- Lyme Disease EpiNet, P-01735 (PDF): Lyme disease case reporting and investigation protocol for health professionals.
- Wisconsin DPH Lyme Disease Case Classification, P-02353 (PDF): A Lyme disease flow chart that is an easy-to-use tool when classifying cases.
- Borreliosis EpiNet, P-02215 (PDF): Borreliosis (other than Lyme disease) case reporting and investigation protocol for health professionals.
- Lyme Disease Case Report Form, F-02188 (PDF): A Lyme disease surveillance case worksheet.
- Lyme Disease Data and Resources for Health Departments: A video for health departments and their partners on Lyme disease data and resources.
- Lyme Disease Surveillance Brief, P-01295 (PDF): Information on Lyme disease trends in Wisconsin, tick surveillance, and Lyme disease prevention measures.
- Vectorborne Disease Toolkit, P-01109 (PDF): Information on preparing for and responding to vectorborne disease for local governments, health departments, and citizens in Wisconsin.
- Lyme Disease—Health Care Providers: Information from CDC on Lyme disease diagnosis, treatment, and testing for health care providers.
- Two-Step Laboratory Testing Process: Information from CDC on the two-tiered testing process for Lyme disease.
- Lyme Disease Diagnosis and Testing: Information from CDC on diagnosing Lyme disease.
- Lyme Disease Treatment: Information from CDC on appropriate antibiotic treatment for Lyme disease.
- Post-Treatment Lyme Disease Syndrome (PTLDS): Information from CDC on PTLDS and the dangers of long-term or alternative treatments for Lyme disease.
- Infectious Disease Society of America Lyme Disease Treatment Guidelines (PDF): Clinical practice guidelines including clinical assessment, treatment, and prevention of tickborne diseases.

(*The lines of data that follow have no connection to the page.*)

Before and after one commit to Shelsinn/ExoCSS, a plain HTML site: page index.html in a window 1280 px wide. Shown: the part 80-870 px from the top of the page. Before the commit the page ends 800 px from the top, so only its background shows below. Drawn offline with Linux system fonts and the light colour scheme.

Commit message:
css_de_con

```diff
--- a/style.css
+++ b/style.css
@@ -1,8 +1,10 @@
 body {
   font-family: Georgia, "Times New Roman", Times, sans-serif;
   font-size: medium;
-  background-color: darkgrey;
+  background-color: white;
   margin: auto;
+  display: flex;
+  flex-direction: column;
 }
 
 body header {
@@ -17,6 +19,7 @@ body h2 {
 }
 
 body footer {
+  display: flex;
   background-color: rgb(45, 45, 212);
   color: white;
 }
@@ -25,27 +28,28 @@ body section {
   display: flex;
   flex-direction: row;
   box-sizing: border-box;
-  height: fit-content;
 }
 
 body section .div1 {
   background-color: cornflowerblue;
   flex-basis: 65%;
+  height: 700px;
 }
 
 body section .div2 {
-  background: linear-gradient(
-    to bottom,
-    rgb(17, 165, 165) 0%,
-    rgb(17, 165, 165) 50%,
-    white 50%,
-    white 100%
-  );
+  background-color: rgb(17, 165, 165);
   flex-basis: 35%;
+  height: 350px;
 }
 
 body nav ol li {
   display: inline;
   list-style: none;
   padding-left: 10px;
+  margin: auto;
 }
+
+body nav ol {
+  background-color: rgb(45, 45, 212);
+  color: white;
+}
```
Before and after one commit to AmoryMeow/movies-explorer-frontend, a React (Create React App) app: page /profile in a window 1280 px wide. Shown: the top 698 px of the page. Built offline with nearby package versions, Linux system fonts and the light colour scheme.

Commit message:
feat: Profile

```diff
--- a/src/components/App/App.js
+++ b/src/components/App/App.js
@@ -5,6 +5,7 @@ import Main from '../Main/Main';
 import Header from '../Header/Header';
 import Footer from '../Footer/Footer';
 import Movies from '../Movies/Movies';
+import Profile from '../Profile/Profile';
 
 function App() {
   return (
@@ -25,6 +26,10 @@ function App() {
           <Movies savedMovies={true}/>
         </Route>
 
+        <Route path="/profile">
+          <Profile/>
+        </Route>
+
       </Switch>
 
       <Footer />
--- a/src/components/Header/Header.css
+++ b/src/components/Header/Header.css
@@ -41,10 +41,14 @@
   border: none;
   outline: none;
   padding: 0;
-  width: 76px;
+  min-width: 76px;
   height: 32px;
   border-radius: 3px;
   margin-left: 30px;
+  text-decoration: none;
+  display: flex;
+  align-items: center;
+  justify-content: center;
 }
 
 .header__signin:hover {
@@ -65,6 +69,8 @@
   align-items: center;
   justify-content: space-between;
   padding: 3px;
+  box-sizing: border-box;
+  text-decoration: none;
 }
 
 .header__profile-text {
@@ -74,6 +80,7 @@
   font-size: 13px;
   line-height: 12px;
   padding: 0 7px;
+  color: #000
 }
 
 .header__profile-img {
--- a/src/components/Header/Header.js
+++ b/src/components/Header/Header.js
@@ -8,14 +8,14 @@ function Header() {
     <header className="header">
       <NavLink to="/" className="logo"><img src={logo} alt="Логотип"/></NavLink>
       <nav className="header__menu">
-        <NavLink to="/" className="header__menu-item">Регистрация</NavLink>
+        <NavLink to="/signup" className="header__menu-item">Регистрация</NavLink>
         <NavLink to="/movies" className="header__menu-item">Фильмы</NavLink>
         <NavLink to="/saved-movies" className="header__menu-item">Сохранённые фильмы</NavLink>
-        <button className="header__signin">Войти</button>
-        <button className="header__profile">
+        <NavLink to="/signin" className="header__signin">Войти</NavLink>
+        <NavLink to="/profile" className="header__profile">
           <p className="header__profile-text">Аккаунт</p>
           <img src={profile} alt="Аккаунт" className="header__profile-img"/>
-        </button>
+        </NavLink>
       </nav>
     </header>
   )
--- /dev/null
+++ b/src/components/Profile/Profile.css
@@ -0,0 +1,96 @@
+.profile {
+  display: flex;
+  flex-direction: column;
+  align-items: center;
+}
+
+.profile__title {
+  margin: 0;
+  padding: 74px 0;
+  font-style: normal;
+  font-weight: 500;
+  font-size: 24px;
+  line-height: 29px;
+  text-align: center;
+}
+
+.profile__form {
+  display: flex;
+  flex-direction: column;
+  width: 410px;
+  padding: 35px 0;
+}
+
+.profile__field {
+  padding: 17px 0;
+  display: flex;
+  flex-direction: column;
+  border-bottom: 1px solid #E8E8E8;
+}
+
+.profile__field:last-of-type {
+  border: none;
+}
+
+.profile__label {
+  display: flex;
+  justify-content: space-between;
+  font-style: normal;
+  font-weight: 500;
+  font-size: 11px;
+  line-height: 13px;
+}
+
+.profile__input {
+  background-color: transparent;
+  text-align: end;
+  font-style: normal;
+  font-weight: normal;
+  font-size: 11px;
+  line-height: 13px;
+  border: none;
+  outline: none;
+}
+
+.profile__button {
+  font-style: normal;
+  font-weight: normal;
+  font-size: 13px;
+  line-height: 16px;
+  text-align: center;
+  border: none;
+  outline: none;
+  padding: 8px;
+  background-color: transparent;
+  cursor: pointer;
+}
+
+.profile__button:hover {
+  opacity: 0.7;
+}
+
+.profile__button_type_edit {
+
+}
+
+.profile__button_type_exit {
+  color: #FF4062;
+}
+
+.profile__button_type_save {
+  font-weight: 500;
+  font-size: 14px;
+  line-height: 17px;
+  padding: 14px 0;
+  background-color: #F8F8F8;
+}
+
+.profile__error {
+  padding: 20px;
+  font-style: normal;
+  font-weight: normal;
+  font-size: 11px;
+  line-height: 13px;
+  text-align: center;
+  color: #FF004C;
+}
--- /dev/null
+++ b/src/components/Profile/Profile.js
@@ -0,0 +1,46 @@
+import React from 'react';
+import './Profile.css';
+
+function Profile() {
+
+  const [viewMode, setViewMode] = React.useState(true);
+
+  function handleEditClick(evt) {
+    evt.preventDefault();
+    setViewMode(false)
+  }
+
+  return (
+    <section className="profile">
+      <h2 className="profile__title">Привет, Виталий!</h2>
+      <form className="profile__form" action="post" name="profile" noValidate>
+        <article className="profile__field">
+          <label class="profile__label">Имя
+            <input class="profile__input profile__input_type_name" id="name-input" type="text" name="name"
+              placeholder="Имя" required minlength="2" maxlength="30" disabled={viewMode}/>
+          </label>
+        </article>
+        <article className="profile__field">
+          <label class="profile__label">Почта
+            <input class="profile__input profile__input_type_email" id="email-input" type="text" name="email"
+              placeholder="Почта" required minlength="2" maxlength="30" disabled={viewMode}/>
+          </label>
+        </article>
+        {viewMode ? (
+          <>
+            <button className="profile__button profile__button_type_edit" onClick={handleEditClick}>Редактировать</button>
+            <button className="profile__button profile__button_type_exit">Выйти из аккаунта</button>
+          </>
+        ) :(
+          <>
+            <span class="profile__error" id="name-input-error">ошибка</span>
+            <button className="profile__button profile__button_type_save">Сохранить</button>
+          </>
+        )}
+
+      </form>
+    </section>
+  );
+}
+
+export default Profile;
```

Due to the possibility of false-positive, false-negative, and cross-reactivity in commercial tests, a two-step testing process, including the enzyme-linked immunosorbent (ELISA) screening assay and the Western immunoblot (WB) confirmatory assay, is recommended by the CDC for the diagnosis of Lyme disease. For the surveillance of Lyme disease, a two-step testing process is required to meet the case definition criteria.
Diagnosis of Lyme disease can be difficult and complicated. Many of the signs and symptoms of Lyme disease can be very similar to other viral and bacterial infections, rheumatoid arthritis, and other neurological diseases. Because Lyme disease is endemic in Wisconsin and antibodies to the bacteria Borrelia burgdorferi may not be produced in the early stage of illness, Lyme disease diagnosis can be made in an ill patient who developed the typical EM rash characteristics without laboratory testing. For patients ill with other compatible clinical signs and symptoms and without EM rash present, the results of blood tests to detect the presence of antibodies to the bacteria can be used for diagnosis of Lyme infections.
Most people treated with oral antibiotics during the early stages of Lyme disease recover completely. It is important to get treatment as soon as possible after symptoms start. Antibiotics commonly used for oral treatment include doxycycline, cefuroxime axetil, or amoxicillin. The following table shows the current treatment recommendations from CDC for early stage Lyme disease in adults and children.
Treatment for Early Lyme Disease
|Age Category||Drug||Dosage||Maximum||Duration, Days|
|Adults||Doxycycline||100 mg, twice per day orally||N/A||10–21|
|Adults||Cefuroxime axetil||500 mg, twice per day orally||N/A||14–21|
|Adults||Amoxicillin||500 mg, twice per day orally||N/A||14–21|
|Children||Amoxicillin||50 mg/kg per day orally, divided into 3 doses||500 mg per dose||14–21|
|Children||Doxycycline||4 mg/kg per day orally, divided into 2 doses||100 mg per dose||10–21|
|Children||Cefuroxime axetil||30 mg/kg per day orally, divided into 2 doses||500 mg per dose||14–21|
If treatment is delayed, the bacteria can spread to the joints, heart, and nervous system and have long-term effects. Lyme disease can be difficult to treat in later stages, and severe cases may require intravenous treatment. Some people may have symptoms that will not go away or return even after appropriate antibiotic treatment, a condition called post-treatment Lyme disease syndrome (PTLDS).
Questions about illnesses spread by ticks? Contact us!
Phone: 608-267-9003 | Fax: 608-261-4976